In New York, medical treatment guidelines were implemented in 2010 which lowered worker’s compensation costs for employers while limiting adequate treatment available to many workers. According to the ProPublica report, in 1988, the average rate for worker’s compensation insurance in New York was $2.98 per $100 of the worker’s wages. Last year, it was $2.85.
In a report published this month by OSHA entitled “Adding Inequality to Injury: The Costs of Failing to Protect Workers on the Job,” OSHA analyzed the economic burdens that work injuries place on families and the trickle-down effect low worker’s compensation pay out rates have on society. The injuries suffered by many workers affect their entire family structure. In many cases, a worker’s spouse will need to cut back on their own hours of employment in order to care for their disabled family member. In other cases, the non-disabled spouse may take on an extra job or extra hours to support their family. Such long days causes workers to run the risk of fatigue and illness which causes a 61% increase in both work related injuries and motor vehicle accidents. Additionally, because workers cannot sue their employers, they largely rely on paying out of pocket for their medical expenses.
It is also interesting to note the price tags attached to injuries regarding worker’s compensation benefits. For example, in New York, the maximum compensation for loss of an arm is $252,299. In many jobs that involve labor, a worker will be unable to return to his previous duty without a limb. In many cases, the worker will have to support a family in addition to paying medical expenses out of the amount provided. Nevertheless, New York’s worker’s compensation benefits are still higher for most body parts than the national average.

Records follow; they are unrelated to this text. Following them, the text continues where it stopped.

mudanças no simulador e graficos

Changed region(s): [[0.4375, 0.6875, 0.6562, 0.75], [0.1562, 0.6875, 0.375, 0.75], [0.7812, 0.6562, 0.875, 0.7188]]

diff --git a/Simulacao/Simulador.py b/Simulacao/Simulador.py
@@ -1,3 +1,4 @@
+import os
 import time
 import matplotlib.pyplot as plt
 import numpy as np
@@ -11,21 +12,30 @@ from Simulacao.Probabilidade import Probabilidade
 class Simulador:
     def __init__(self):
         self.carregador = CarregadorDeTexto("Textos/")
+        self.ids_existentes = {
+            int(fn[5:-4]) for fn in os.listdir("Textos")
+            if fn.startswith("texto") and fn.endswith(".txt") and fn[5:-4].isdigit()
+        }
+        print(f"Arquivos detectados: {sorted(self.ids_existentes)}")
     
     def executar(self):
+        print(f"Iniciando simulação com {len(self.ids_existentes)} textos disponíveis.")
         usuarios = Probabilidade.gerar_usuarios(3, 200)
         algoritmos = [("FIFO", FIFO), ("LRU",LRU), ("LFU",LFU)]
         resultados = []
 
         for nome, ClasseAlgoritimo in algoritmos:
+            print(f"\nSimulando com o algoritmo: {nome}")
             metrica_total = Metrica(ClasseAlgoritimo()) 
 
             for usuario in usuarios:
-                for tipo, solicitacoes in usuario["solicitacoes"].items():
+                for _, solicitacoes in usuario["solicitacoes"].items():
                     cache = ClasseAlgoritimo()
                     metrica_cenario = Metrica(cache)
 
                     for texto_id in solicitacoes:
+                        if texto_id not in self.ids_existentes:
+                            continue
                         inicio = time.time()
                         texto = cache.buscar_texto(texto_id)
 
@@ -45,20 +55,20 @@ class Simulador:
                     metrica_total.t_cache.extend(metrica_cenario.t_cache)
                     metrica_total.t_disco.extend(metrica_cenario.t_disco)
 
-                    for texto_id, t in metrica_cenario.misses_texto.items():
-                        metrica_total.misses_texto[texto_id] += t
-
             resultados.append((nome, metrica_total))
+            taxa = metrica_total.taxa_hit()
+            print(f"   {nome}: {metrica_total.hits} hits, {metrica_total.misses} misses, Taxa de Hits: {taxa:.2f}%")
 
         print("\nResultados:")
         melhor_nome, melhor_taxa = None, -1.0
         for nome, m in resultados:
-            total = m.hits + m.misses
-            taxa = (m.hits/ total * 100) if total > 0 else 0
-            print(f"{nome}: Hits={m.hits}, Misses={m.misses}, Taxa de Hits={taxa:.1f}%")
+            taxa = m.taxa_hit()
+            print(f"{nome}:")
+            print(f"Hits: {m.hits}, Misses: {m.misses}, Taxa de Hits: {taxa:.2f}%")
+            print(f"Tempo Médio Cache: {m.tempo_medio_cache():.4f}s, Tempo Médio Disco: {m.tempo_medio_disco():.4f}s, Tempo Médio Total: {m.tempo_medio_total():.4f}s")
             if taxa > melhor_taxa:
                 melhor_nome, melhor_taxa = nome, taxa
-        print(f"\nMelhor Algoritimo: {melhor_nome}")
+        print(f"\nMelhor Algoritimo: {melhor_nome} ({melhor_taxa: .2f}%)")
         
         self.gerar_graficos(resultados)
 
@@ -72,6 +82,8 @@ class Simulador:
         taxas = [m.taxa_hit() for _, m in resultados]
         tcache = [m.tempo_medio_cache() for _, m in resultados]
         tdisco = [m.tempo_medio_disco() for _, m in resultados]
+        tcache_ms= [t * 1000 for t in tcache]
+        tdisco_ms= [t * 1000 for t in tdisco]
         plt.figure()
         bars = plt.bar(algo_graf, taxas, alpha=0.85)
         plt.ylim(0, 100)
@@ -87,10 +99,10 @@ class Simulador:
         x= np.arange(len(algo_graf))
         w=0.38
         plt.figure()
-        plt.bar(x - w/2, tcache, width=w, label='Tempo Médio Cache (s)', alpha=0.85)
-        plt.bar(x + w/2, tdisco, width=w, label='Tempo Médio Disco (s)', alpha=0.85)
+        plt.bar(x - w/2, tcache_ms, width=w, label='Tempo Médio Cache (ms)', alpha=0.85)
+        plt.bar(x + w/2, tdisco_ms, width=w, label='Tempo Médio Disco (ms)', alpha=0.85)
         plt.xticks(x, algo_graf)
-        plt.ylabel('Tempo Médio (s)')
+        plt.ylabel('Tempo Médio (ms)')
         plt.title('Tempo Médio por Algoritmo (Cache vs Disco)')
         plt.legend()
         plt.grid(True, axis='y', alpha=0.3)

OSHA has asserted that the “acceptable number of work injuries, especially fatal work injuries is zero.” In order to accomplish this, employers must take preventative measures to eliminate dangerous conditions. The attorneys at McIntyre, Donohue, Accardi, Salmonson & Riordan, LLP have experience representing clients before Workers’ Compensation boards throughout New York City and Long Island, including Manhattan, the Bronx, Queens, Brooklyn, Staten Island, Nassau County, and Suffolk County. For a consultation, call (866)557-7500.